Material for this task START

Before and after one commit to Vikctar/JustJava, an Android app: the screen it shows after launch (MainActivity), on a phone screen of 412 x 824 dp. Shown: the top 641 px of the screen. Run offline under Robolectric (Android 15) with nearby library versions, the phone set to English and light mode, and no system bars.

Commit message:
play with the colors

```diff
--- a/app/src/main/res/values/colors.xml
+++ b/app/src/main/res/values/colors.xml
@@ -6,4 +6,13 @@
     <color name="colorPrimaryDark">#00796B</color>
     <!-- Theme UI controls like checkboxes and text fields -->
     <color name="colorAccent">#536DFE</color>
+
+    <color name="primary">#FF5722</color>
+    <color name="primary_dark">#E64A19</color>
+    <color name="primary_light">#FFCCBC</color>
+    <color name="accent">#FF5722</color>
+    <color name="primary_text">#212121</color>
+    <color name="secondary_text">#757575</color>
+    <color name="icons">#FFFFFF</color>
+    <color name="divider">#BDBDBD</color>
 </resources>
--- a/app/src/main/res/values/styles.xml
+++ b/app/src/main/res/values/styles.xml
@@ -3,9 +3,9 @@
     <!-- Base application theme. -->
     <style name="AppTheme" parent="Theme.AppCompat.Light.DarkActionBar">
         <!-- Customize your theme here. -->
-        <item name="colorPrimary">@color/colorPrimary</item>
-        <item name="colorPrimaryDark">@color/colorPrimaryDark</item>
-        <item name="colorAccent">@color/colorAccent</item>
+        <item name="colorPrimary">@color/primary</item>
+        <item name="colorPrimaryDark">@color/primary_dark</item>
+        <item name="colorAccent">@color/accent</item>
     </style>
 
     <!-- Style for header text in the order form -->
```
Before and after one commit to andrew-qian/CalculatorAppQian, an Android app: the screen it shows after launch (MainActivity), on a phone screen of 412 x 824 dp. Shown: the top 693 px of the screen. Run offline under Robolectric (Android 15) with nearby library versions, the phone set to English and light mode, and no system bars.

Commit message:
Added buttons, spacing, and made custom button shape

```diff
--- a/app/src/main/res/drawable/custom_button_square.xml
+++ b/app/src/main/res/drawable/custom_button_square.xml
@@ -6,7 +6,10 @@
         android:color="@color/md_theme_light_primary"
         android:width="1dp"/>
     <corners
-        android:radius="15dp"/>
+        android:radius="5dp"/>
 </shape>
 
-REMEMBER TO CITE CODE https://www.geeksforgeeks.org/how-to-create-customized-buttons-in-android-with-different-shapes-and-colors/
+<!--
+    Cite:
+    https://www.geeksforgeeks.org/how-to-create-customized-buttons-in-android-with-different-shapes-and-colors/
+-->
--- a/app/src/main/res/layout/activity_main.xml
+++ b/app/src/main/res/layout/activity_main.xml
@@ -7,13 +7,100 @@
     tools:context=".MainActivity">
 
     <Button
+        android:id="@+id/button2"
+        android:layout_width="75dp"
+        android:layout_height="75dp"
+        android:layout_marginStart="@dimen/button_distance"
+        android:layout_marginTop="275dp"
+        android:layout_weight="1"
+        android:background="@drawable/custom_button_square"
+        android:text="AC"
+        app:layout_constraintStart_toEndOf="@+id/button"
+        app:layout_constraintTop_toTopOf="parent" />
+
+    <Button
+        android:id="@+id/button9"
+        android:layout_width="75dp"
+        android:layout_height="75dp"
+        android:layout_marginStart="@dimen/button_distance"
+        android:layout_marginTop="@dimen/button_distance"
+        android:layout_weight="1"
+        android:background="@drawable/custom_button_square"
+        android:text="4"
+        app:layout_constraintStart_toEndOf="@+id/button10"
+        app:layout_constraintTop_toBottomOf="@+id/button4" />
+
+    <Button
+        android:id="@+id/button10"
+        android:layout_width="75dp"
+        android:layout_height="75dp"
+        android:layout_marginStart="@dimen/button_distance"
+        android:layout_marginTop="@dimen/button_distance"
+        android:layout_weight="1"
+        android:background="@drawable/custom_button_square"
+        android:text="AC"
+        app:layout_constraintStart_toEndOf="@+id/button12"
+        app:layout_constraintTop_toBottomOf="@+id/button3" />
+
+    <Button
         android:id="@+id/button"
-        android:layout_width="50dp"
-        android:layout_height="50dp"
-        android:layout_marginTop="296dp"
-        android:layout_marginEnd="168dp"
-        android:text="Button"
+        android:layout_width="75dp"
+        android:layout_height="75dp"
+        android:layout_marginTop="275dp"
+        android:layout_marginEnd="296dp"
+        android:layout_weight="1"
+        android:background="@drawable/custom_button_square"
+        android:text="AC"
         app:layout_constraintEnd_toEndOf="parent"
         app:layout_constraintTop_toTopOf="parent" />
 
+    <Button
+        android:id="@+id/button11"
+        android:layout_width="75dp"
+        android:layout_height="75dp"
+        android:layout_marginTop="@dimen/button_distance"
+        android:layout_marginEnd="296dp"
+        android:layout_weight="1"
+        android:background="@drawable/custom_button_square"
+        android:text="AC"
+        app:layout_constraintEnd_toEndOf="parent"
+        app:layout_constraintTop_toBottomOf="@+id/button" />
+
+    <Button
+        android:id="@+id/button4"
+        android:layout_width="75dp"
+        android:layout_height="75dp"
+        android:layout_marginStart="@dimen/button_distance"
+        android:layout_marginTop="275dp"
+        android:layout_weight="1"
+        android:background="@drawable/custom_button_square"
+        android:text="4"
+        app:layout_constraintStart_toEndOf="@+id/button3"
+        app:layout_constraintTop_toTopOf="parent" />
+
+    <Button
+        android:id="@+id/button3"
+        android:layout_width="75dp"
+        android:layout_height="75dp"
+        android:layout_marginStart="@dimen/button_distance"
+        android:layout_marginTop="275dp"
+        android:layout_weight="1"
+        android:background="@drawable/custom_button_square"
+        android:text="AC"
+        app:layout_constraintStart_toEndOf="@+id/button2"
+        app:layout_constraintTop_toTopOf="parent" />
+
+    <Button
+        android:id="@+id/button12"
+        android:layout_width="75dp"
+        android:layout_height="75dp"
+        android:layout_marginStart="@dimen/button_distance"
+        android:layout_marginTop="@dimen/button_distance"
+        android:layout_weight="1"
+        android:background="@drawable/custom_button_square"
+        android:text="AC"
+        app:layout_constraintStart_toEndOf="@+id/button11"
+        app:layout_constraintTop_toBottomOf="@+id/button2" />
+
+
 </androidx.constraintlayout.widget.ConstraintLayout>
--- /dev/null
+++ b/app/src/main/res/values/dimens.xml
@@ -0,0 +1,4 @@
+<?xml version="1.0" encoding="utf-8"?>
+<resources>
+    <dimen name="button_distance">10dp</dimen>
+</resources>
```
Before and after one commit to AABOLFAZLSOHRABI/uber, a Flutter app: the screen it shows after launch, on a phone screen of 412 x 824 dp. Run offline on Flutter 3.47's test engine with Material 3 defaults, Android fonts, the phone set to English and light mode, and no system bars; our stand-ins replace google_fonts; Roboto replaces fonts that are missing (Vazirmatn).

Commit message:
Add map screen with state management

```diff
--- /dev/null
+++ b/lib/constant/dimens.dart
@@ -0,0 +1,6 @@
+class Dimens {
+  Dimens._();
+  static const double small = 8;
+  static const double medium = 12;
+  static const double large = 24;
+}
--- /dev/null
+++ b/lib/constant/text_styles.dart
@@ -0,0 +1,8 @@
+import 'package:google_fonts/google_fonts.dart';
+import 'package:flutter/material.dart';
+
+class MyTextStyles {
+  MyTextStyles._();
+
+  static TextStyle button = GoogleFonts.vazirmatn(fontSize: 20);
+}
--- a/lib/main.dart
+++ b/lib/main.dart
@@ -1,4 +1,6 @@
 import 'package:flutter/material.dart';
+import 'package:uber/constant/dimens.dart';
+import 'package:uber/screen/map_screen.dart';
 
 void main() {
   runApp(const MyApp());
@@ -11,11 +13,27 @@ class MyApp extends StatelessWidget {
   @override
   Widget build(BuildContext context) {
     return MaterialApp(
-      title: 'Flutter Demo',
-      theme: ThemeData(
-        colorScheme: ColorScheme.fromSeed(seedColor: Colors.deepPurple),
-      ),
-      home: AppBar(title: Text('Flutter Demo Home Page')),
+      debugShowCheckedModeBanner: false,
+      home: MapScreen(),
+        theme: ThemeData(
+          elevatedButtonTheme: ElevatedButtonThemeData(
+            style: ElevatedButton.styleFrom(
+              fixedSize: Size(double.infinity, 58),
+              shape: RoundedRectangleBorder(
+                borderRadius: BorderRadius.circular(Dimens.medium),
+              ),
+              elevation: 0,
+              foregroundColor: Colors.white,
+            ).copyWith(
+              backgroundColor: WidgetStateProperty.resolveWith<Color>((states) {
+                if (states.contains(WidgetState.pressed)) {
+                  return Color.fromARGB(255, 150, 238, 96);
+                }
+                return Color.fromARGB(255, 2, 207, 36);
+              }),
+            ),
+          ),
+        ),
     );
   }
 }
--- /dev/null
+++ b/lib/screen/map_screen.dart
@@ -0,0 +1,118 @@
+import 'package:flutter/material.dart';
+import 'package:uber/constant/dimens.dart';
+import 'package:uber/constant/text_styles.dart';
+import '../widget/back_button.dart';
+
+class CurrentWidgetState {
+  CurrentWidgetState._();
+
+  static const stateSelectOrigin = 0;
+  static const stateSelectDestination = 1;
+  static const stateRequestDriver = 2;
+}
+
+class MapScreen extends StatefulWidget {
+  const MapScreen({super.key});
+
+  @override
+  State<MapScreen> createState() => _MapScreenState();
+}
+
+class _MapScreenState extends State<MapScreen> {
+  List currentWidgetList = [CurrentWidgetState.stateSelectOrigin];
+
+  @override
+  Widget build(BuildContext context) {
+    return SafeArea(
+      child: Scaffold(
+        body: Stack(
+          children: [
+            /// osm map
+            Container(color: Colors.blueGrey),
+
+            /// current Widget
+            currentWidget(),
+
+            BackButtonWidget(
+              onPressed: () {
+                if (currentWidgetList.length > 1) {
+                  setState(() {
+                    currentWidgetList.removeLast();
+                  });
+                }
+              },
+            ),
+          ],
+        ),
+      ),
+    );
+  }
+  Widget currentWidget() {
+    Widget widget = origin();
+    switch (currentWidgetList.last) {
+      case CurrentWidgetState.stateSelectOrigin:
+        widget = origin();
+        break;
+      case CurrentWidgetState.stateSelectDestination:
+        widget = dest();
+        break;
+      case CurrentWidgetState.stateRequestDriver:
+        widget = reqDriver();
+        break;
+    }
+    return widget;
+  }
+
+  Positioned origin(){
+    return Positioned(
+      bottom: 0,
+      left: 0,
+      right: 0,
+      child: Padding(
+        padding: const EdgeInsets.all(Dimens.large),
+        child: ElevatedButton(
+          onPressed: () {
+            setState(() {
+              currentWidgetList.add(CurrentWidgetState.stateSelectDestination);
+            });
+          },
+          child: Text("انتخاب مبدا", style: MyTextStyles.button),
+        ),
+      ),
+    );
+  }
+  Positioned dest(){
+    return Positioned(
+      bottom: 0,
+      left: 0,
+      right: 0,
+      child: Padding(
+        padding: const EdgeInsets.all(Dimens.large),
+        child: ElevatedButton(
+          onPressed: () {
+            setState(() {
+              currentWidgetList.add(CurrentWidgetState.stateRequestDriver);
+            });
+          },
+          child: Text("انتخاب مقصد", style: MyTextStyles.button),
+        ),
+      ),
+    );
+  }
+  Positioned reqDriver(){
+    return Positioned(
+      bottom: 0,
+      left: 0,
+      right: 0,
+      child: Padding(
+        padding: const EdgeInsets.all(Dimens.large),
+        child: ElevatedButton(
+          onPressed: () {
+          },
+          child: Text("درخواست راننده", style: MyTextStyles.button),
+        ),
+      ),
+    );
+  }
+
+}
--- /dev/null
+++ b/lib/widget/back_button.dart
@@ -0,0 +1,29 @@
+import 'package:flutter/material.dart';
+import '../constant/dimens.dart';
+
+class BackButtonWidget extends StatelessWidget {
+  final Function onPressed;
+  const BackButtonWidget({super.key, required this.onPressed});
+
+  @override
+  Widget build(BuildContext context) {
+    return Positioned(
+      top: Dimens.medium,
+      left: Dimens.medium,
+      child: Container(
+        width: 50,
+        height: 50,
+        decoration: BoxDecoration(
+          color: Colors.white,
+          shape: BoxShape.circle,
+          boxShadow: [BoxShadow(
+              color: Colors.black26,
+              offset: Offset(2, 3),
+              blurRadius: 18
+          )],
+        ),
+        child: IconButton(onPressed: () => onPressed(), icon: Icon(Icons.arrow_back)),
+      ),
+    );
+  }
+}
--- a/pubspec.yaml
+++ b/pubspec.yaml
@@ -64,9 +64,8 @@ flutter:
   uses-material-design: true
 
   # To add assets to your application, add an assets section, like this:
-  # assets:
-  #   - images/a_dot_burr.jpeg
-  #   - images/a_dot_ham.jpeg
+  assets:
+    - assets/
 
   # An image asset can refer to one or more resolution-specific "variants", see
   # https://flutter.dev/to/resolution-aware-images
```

Material for this task END

• **Task prompt**: Where a line of the data includes the string "constant", list that line.

• **Solution for this task**:
+++ b/lib/constant/dimens.dart
+++ b/lib/constant/text_styles.dart
+import 'package:uber/constant/dimens.dart';
+import 'package:uber/constant/dimens.dart';
+import 'package:uber/constant/text_styles.dart';
+import '../constant/dimens.dart';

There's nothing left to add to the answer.